◆ Work required:
Work out how many lines below contain "hash", then write only that number.

--- Recorded information Enclosed Below ---

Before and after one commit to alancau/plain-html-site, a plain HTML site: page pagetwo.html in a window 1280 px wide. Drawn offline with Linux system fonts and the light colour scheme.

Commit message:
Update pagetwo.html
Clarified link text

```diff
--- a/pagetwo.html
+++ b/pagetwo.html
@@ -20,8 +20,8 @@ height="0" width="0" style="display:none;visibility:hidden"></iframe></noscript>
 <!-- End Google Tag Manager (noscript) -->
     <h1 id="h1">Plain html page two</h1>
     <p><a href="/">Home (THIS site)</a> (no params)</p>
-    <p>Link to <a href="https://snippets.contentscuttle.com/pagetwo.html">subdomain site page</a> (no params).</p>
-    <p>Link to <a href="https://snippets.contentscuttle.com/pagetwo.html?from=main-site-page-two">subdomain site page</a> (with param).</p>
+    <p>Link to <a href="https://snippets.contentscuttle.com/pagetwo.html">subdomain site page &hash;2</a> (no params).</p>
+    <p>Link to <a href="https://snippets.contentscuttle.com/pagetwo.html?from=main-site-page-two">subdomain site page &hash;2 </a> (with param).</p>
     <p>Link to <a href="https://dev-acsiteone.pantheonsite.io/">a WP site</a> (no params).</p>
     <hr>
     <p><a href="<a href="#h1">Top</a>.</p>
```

--- End of Enclosed Recorded information ---

◆ Response box:
2